What is needed:
Exact wording is required: give all the records again, minus the pictures.

(Stored records)

------------------------------------------------

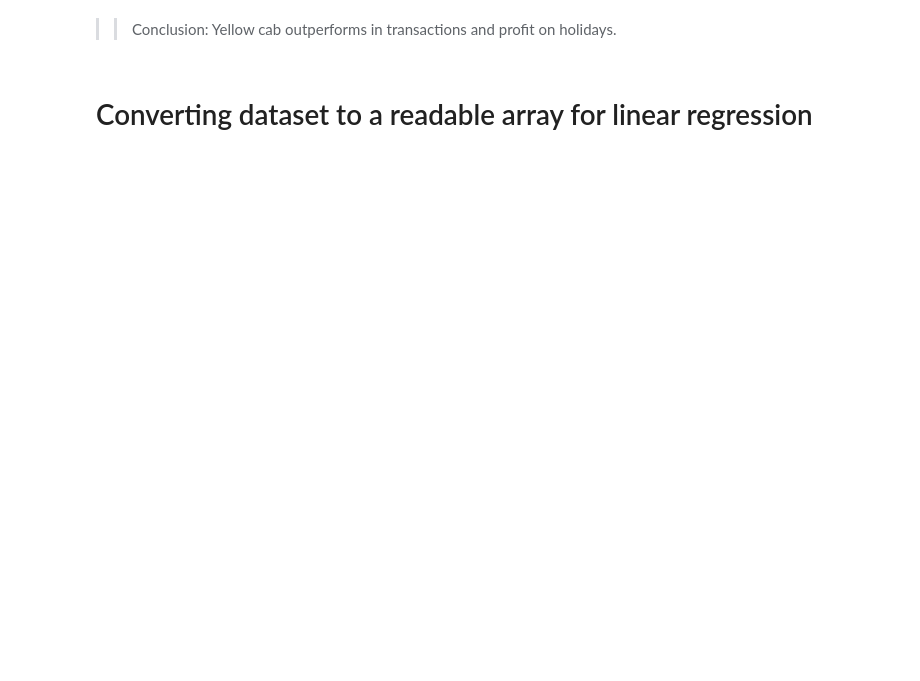
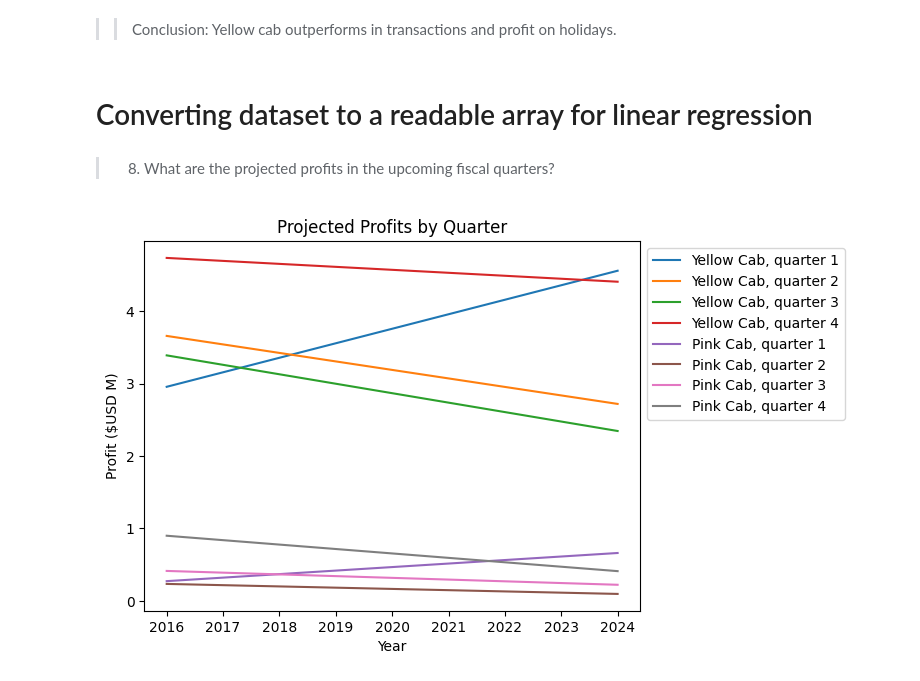
Before and after one commit to nureinumeya1999/Cab-Investment, a Jupyter notebook: src/EDA.ipynb, the cells around one changed output. Cells and saved outputs as stored; diff of their text form; code cells hidden in the pictures; blank space fills up the shorter version.

```diff
--- a/src/EDA.ipynb
+++ b/src/EDA.ipynb
@@ -879,3 +886,22 @@ def overall():
 directories(queries, MODEL_PATH)
 # %%
 overall()
+# %% [markdown]
+> 8. What are the projected profits in the upcoming fiscal quarters?
+# %%
+X = [[2016], [2017], [2018], [2019], [2020], [2021], [2022], [2023], [2024]]
+# %%
+for company in companyID:
+    for quarter in quarterID:
+        with open(os.path.join('models', company, quarter, 'US', 'model.pkl'), 'rb') as f:
+            model = pickle.load(f)
+            y = model.predict(X)
+            plt.plot(X, y / 1000000, label=f'{company}, quarter {quarter}')
+
+plt.ylabel('Profit ($USD M)')
+plt.xlabel('Year')
+plt.title('Projected Profits by Quarter')
+plt.legend(bbox_to_anchor=(1, 1))
+plt.show()
+# %% [output]
+[figure, added]
```
Also changed, not shown: parts of 5 cells of this notebook, 1 other file.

------------------------------------------------

Answer to the exercise:
Before and after one commit to nureinumeya1999/Cab-Investment, a Jupyter notebook: src/EDA.ipynb, the cells around one changed output. Cells and saved outputs as stored; diff of their text form; code cells hidden in the pictures; blank space fills up the shorter version.

```diff
--- a/src/EDA.ipynb
+++ b/src/EDA.ipynb
@@ -879,3 +886,22 @@ def overall():
 directories(queries, MODEL_PATH)
 # %%
 overall()
+# %% [markdown]
+> 8. What are the projected profits in the upcoming fiscal quarters?
+# %%
+X = [[2016], [2017], [2018], [2019], [2020], [2021], [2022], [2023], [2024]]
+# %%
+for company in companyID:
+    for quarter in quarterID:
+        with open(os.path.join('models', company, quarter, 'US', 'model.pkl'), 'rb') as f:
+            model = pickle.load(f)
+            y = model.predict(X)
+            plt.plot(X, y / 1000000, label=f'{company}, quarter {quarter}')
+
+plt.ylabel('Profit ($USD M)')
+plt.xlabel('Year')
+plt.title('Projected Profits by Quarter')
+plt.legend(bbox_to_anchor=(1, 1))
+plt.show()
+# %% [output]
+[figure, added]
```
Also changed, not shown: parts of 5 cells of this notebook, 1 other file.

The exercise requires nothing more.